##### Material shown
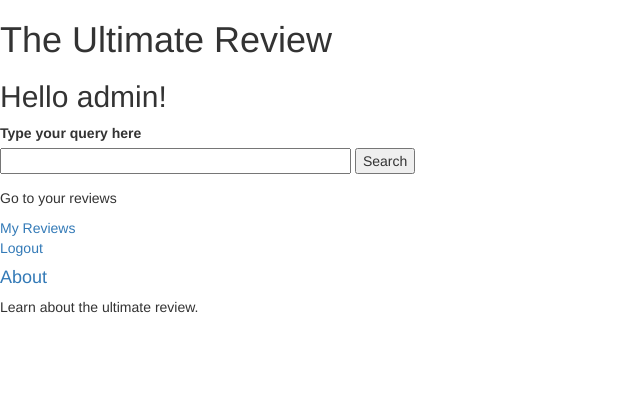
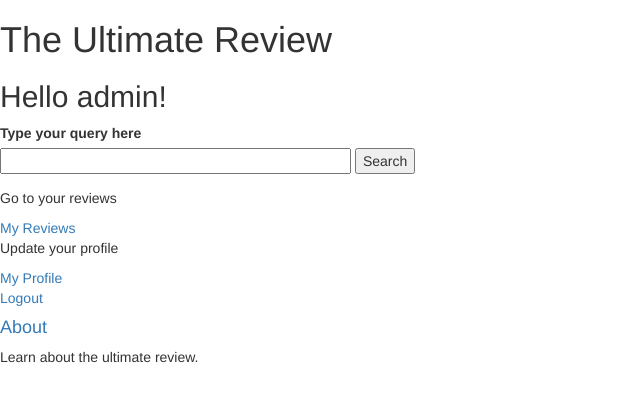
Before and after one commit to JoeCameron1/SystematicReviewApplication, a Django app: page /ultimatereview/ in a window 1280 px wide. Shown: the top 402 px of the page, without its empty margins (0-640 px from the left). Run offline with Django 3.2, Linux system fonts and the light colour scheme; a user stored in the database is signed in; some libraries are stand-ins or nearby versions.

Commit message:
Created a link to the profile page.
Added a link to allow user profile management. Could make the template
very similar to the registration template?

```diff
--- a/ultimate_review/templates/ultimatereview/index.html
+++ b/ultimate_review/templates/ultimatereview/index.html
@@ -37,6 +37,8 @@
           {% if user.is_authenticated %}
           <p>Go to your reviews</p>
           <a href="/ultimatereview/myreviews/">My Reviews</a><br />
+          <p>Update your profile</p>
+          <a href="/ultimatereview/myprofile/">My Profile</a><br />
           <a href="/ultimatereview/logout/">Logout</a><br />
           {% else %}
           <a href="/ultimatereview/register/">Register Here</a><br />
--- a/ultimate_review/ultimatereview/forms.py
+++ b/ultimate_review/ultimatereview/forms.py
@@ -19,3 +19,9 @@ class CreateReviewForm(forms.ModelForm):
     class Meta:
         model = Review
         fields = ('name',)
+
+class CreateSimpleQueryForm(forms.ModelForm):
+    name = forms.CharField(widget=forms.TextInput(attrs={'placeholder': 'Must be unique'}))
+    class Meta:
+        model = Query
+        fields = ('name',)
--- a/ultimate_review/ultimatereview/urls.py
+++ b/ultimate_review/ultimatereview/urls.py
@@ -6,5 +6,6 @@ urlpatterns = patterns('',
                        url(r'^register/$', views.register, name='register'),
                        url(r'^login/$', views.user_login, name='login'),
                        url(r'^myreviews/', views.myreviews, name='myreviews'),
+                       url(r'^myprofile/', views.myprofile, name='myprofile'),
                        url(r'^logout/$', views.user_logout, name='logout'),
                        )
--- a/ultimate_review/ultimatereview/views.py
+++ b/ultimate_review/ultimatereview/views.py
@@ -17,8 +17,8 @@ def index(request):
 
     return render(request, 'ultimatereview/index.html', context_dict)
 
-def profile(request):
-    return HttpResponse("This is the profile page.")
+def myprofile(request):
+    return HttpResponse("This is your profile page.")
 
 def register(request):
 
```
Also changed, not shown: ultimate_review/db.sqlite3, ultimate_review/ultimatereview/migrations/0005_auto_20160318_1434.py (added), 5 other files.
##########
◆ **Exercise requirements**: With the pictures left out, output all the entries exactly.

◆ **Answer for the task**:
Before and after one commit to JoeCameron1/SystematicReviewApplication, a Django app: page /ultimatereview/ in a window 1280 px wide. Shown: the top 402 px of the page, without its empty margins (0-640 px from the left). Run offline with Django 3.2, Linux system fonts and the light colour scheme; a user stored in the database is signed in; some libraries are stand-ins or nearby versions.

Commit message:
Created a link to the profile page.
Added a link to allow user profile management. Could make the template
very similar to the registration template?

```diff
--- a/ultimate_review/templates/ultimatereview/index.html
+++ b/ultimate_review/templates/ultimatereview/index.html
@@ -37,6 +37,8 @@
           {% if user.is_authenticated %}
           <p>Go to your reviews</p>
           <a href="/ultimatereview/myreviews/">My Reviews</a><br />
+          <p>Update your profile</p>
+          <a href="/ultimatereview/myprofile/">My Profile</a><br />
           <a href="/ultimatereview/logout/">Logout</a><br />
           {% else %}
           <a href="/ultimatereview/register/">Register Here</a><br />
--- a/ultimate_review/ultimatereview/forms.py
+++ b/ultimate_review/ultimatereview/forms.py
@@ -19,3 +19,9 @@ class CreateReviewForm(forms.ModelForm):
     class Meta:
         model = Review
         fields = ('name',)
+
+class CreateSimpleQueryForm(forms.ModelForm):
+    name = forms.CharField(widget=forms.TextInput(attrs={'placeholder': 'Must be unique'}))
+    class Meta:
+        model = Query
+        fields = ('name',)
--- a/ultimate_review/ultimatereview/urls.py
+++ b/ultimate_review/ultimatereview/urls.py
@@ -6,5 +6,6 @@ urlpatterns = patterns('',
                        url(r'^register/$', views.register, name='register'),
                        url(r'^login/$', views.user_login, name='login'),
                        url(r'^myreviews/', views.myreviews, name='myreviews'),
+                       url(r'^myprofile/', views.myprofile, name='myprofile'),
                        url(r'^logout/$', views.user_logout, name='logout'),
                        )
--- a/ultimate_review/ultimatereview/views.py
+++ b/ultimate_review/ultimatereview/views.py
@@ -17,8 +17,8 @@ def index(request):
 
     return render(request, 'ultimatereview/index.html', context_dict)
 
-def profile(request):
-    return HttpResponse("This is the profile page.")
+def myprofile(request):
+    return HttpResponse("This is your profile page.")
 
 def register(request):
 
```
Also changed, not shown: ultimate_review/db.sqlite3, ultimate_review/ultimatereview/migrations/0005_auto_20160318_1434.py (added), 5 other files.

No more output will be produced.